Thursday, 4 December 2014
From Carbon - Manchester Deaf Institute - 22nd November
From Carbon recently sold out The Deaf Institute in Manchester for the launch gig of their album Wealth. Chris D Taylor very kindly offered to review the show for us.
Collectively, the members of From Carbon have been writing and making music for a long time. They are all experienced, competent musicians and this was obvious to anyone who was present at the launch of their debut album ‘Wealth’ where the Manchester-based band produced a wonderfully accomplished, strong twelve-song set laden with quality which saw them impress and astound their old, loyal fans and hopefully gained them some new followers too during the sixty-odd minutes they were on stage.
Led by singer-songwriter and occasional guitarist Scott Harvey, the band began with ‘Velvet’ the opening track from their album. Melodic percussion from accomplished drummer Jason Coverdale accompanied with Adam Smethurst’s snarling guitars set the mood for an evening of no nonsense soft rock music. Others followed, like the unashamedly James-inspired ‘Spirit’ and the aptly titled ‘Pure’ with violinist Sarah Hinkley bringing sumptuous strings to the party.
Such is this musical diversity that gives From Carbon their appeal and likeability and elevates them above these three-chord guitar, art-school, math-rock outfits spewing vitriol that seem to gain all the plaudits. It would be wrong to label them as pop or rock. They would seem to be a band that has a variety of musical influences amongst their members yet are very much grounded and retain an originality and honesty about their work.
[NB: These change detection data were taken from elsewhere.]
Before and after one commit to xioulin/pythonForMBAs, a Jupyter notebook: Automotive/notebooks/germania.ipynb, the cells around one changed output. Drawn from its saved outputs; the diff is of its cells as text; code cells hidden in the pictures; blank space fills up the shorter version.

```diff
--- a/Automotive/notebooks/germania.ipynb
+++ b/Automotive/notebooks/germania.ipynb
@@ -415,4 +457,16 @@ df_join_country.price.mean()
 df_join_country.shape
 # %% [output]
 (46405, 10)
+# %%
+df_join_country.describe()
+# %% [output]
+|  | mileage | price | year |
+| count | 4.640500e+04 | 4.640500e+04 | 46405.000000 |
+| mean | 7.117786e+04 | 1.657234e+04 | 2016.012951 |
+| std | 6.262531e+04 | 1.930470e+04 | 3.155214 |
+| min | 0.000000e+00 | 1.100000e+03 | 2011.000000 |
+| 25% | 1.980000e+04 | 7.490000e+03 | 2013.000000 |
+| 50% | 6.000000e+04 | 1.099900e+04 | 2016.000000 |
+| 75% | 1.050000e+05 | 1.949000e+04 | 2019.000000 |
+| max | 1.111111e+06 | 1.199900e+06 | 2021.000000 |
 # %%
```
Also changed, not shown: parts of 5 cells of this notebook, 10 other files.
The venue suited the band perfectly. Holding a couple of hundred people (the band could’ve easily sold out a place double the size); it had an atmosphere that you can easily lose playing at theatres and arenas. That isn’t to say From Carbon should continue to play smaller clubs, but some things are better played to a handful of loyal, appreciative fans, packed as tight as sardines cheering on a band stood on a stage no bigger than a milk crate, than being miles away in the darkness watching their favourite band on the big screen in an emotionless arena.
‘Mountains’ gave us a quiet moment of reflection. Dedicated to ‘Fudge’ - a close family friend and relative to some – Harvey sang his erudite, meaningful lyrics with passion and warmth in an acoustic led rockier performance before playing the poignant ballad ‘Demons’ - a particular fan favourite.
But if there is one song that encapsulates the band, and indeed the performance itself that night, is the gorgeous ‘Sad Apples.’ Fiona McBurnie’s delicate piano licks, Hinkley’s heavenly strings and Harvey’s gentle, honest emotive lyrics sang with real feeling and honesty, it tells a story of mistakes made but with a theme of hope and salvation. For me, it tells the story of how far the band has come to get here, and how far they can go in the future.